[Front-end code change data]
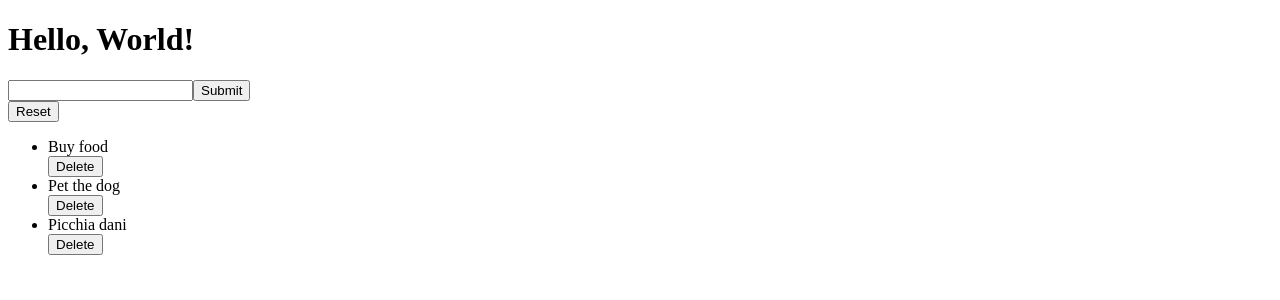
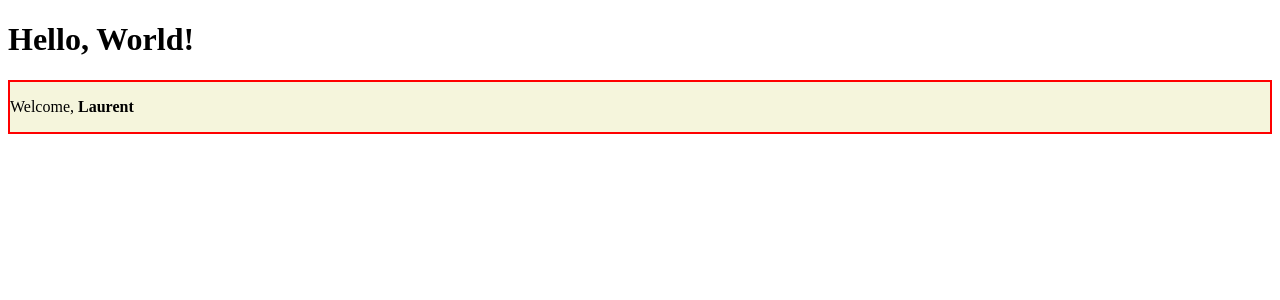
Before and after one commit to l7g/react-exercises, a React (Create React App) app: page / in a window 1280 px wide. Shown: the top 300 px of the page. Built offline with nearby package versions, Linux system fonts and the light colour scheme.

Commit message:
esercizio completato

```diff
--- a/src/App.js
+++ b/src/App.js
@@ -1,12 +1,12 @@
 import { Hello } from "./Hello";
 import React from "react";
-import { ToDoList } from "./ToDoList";
+//import { ToDoList } from "./ToDoList";
 //import { InteractiveWelcome } from "./InteractiveWelcome";
 //import { Login } from "./Login";
 //import { UncontrolledLogin } from "./UncontrolledLogin";
 //import { Color } from "./ColorsList";
 //import { Message } from "./message";
-//import { Welcome } from "./Welcome";
+import { Welcome } from "./Welcome";
 //import { Counter } from "./Counter";
 //import { ClickTracker } from "./ClickTracker";
 
@@ -16,17 +16,18 @@ export class App extends React.Component {
       <div>
         <React.StrictMode>
           <Hello />
-          <ToDoList />
+          <Welcome name={<strong>Laurent</strong>} age='20'/>
+
         </React.StrictMode>
 
         {/* <Message/>
                 <InteractiveWelcome/>
                 <Login/>
+                <ToDoList />
                 <Color/>
                 <UncontrolledLogin/>
                 <Counter/>
-                <ClickTracker/>
-                <Welcome name={<strong>Laurent</strong>} age='20'/> */}
+                <ClickTracker/>*/}
       </div>
     );
   }
--- a/src/ClickTracker.js
+++ b/src/ClickTracker.js
@@ -6,7 +6,7 @@ export class ClickTracker extends React.Component {
     }
 
     trackLast = (event) => {
-        this.setState((state) => {
+        this.setState(() => {
             return {
                 track: event.target.innerText
             }
--- a/src/Welcome.js
+++ b/src/Welcome.js
@@ -3,7 +3,7 @@ import React from "react";
 export class Welcome extends React.Component {
     render() {
         return (
-            <div>
+            <div className="welcome">
                 <p>Welcome, {this.props.name}</p>
             </div>
 
--- /dev/null
+++ b/src/index.css
@@ -0,0 +1,4 @@
+.welcome {
+    border: 2px solid red;
+    background-color: beige;
+}
--- a/src/index.js
+++ b/src/index.js
@@ -1,5 +1,7 @@
 import reactDom from "react-dom";
 import { App } from "./App";
+import './index.css';
 const root = document.querySelector('#root');
 
+
 reactDom.render(<App/>, root);
```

» **TASK REQUIREMENTS**:
Give every entry back unchanged, with no pictures.

» **ANSWER SPACE**:
Before and after one commit to l7g/react-exercises, a React (Create React App) app: page / in a window 1280 px wide. Shown: the top 300 px of the page. Built offline with nearby package versions, Linux system fonts and the light colour scheme.

Commit message:
esercizio completato

```diff
--- a/src/App.js
+++ b/src/App.js
@@ -1,12 +1,12 @@
 import { Hello } from "./Hello";
 import React from "react";
-import { ToDoList } from "./ToDoList";
+//import { ToDoList } from "./ToDoList";
 //import { InteractiveWelcome } from "./InteractiveWelcome";
 //import { Login } from "./Login";
 //import { UncontrolledLogin } from "./UncontrolledLogin";
 //import { Color } from "./ColorsList";
 //import { Message } from "./message";
-//import { Welcome } from "./Welcome";
+import { Welcome } from "./Welcome";
 //import { Counter } from "./Counter";
 //import { ClickTracker } from "./ClickTracker";
 
@@ -16,17 +16,18 @@ export class App extends React.Component {
       <div>
         <React.StrictMode>
           <Hello />
-          <ToDoList />
+          <Welcome name={<strong>Laurent</strong>} age='20'/>
+
         </React.StrictMode>
 
         {/* <Message/>
                 <InteractiveWelcome/>
                 <Login/>
+                <ToDoList />
                 <Color/>
                 <UncontrolledLogin/>
                 <Counter/>
-                <ClickTracker/>
-                <Welcome name={<strong>Laurent</strong>} age='20'/> */}
+                <ClickTracker/>*/}
       </div>
     );
   }
--- a/src/ClickTracker.js
+++ b/src/ClickTracker.js
@@ -6,7 +6,7 @@ export class ClickTracker extends React.Component {
     }
 
     trackLast = (event) => {
-        this.setState((state) => {
+        this.setState(() => {
             return {
                 track: event.target.innerText
             }
--- a/src/Welcome.js
+++ b/src/Welcome.js
@@ -3,7 +3,7 @@ import React from "react";
 export class Welcome extends React.Component {
     render() {
         return (
-            <div>
+            <div className="welcome">
                 <p>Welcome, {this.props.name}</p>
             </div>
 
--- /dev/null
+++ b/src/index.css
@@ -0,0 +1,4 @@
+.welcome {
+    border: 2px solid red;
+    background-color: beige;
+}
--- a/src/index.js
+++ b/src/index.js
@@ -1,5 +1,7 @@
 import reactDom from "react-dom";
 import { App } from "./App";
+import './index.css';
 const root = document.querySelector('#root');
 
+
 reactDom.render(<App/>, root);
```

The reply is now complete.